If you’re reading this article it’s not because you’ve randomly stumbled across the hashtags “WannaCry”, “WCry”, “WannaCrypt”, “Ransomware” etc. It’s because you’re already aware of it. Now, what can we add to the hundreds of articles on the recent breach via ransomware and the NSA vulnerability/exploit MS17-010? To sum it up, these are following mediums discussing WannaCry:
- Blog posts
- Newspaper columns
- TV reports
- Fail image shares across social media
- Text messages
- WhatsApp messages
And, all of the above were discussing, but not limited to:
- The NHS! or as Ali G once called it “The Nuhus… Oh, the NHS.”
- Buy our product! It would have stopped this
- Buy our service! It would have stopped this
- I’m a salesman, but I will not hassle you today (thanks bro for being human)
- I’m a salesman, I will ambulance chase cos you know, meh
- Uninstall Windows, Install Linux
- Mac OS fans hehe’ing
- How much money have attackers behind WannaCry actually made? Let’s find out, as of 17/05/2017: over $77,000 via: https://twitter.com/actual_ransom (unverified)
- It’s the Russians!
- It’s not the Russians
- Links to Korea
- No links to Korea
- ‘Expert’ analysis of WannaCry
- Technical breakdown of WannaCry
- Exploiting MS17-010
- Patch all the things!
- Metasploit module for MS17-010
And the list goes on. Get the the picture? Got it. So, what am I here to do that hasn’t been discussed already? I thought I’d share a few friendly words of advice for our clients.
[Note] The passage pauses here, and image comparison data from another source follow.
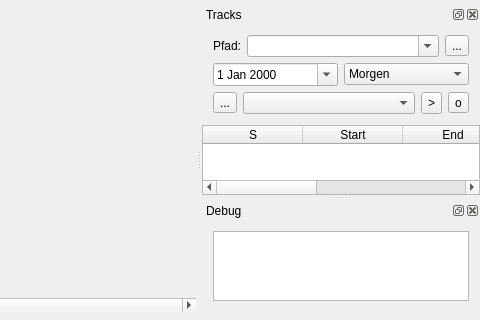
Old version of the form mainwindow.ui in the repository audioprog/RecMasterNCutter; both pictures show x 544 to 1024 and y 170 to 490 of the 1024 by 645 pixel window.
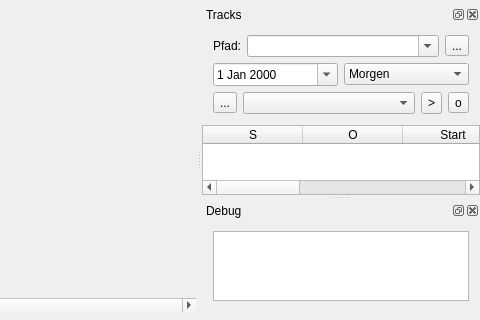
New version of the form. Icons and pictures are not drawn. Custom widgets are drawn as their Qt base class.

Patch:
```diff
--- a/mainwindow.ui
+++ b/mainwindow.ui
@@ -526,6 +526,11 @@
          <string>S</string>
         </property>
        </column>
+       <column>
+        <property name="text">
+         <string>O</string>
+        </property>
+       </column>
        <column>
         <property name="text">
          <string>Start</string>
```
Left out of the diff: 3 changed lines with no effect on the pictures.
If it were me and I was or am at risk of being impacted, this is what I would do:
- Keep calm
- Do not disconnect yourself from civilisation just yet. Not all is lost, read on.
If you are infected with Ransomware, don’t pay it now, contact your internal IT Security team ASAP. Do not delay this process, there are a number of ways to get out of this situation, Google is your friend. Also contact any of the reputable IT Security consultancies out there and they’ll be able to help. Clearly we’re here to to help too.
Patch everything! Of course be sure to patch legacy systems first, and if you’re still using XP, Microsoft released a patch for it, WHAT? You say? Yep they have – check it out:
- Microsoft – Customer Guidance for WannaCrypt attacks
Patches can be downloaded directly here:
- Microsoft – Update Catalog
We would strongly recommend upgrading to a conventionally supported Operating System such as Windows 7 or Windows 10 (note how we intentionally missed out 8.1; it’s poor).
Why is SMB even open to the Internet?
Close it. Now. Or restrict to internal ranges only. More information here:
Segregation is key
The extent to which ransomware and worms spread is unprecedented. Keep your networks segregated.
This is pretty self-explanatory and obvious. If you have fallen victim to ransomware and your files have been corrupted, non-recoverable or wiped, backups can be used to safely recover your files.
Ensure that you have an adequate antivirus solution in place on end user devices and servers and keep it up to date. An antivirus solution without the latest updates (definitions) will not be identify new threats so won’t keep your staff, customer data and organisation protected. Also ensure that you are using the latest version of the antivirus software itself; a vulnerability in the software could itself be exploited and taken advantage of.
Firewalls and other security preventative measures
Ensure that you have adequate firewalling in place on both the environment wide, i.e. dedicated firewall appliances, and on end user devices, that is Windows firewall is enabled and blocking unnecessary ports, so if you are not legitimately using SMB then it should be disabled at the firewall level.
There’s no evidence to suggest that this attack occurred as a result of phishing, but it’s not a bad idea to protect your organisation by training your staff. Check these out: PhishAware – Simulated Phishing, Social Engineering.
If you would like Perspective’s Risks support with your information security, you’ll be in good hands. Click here to contact us.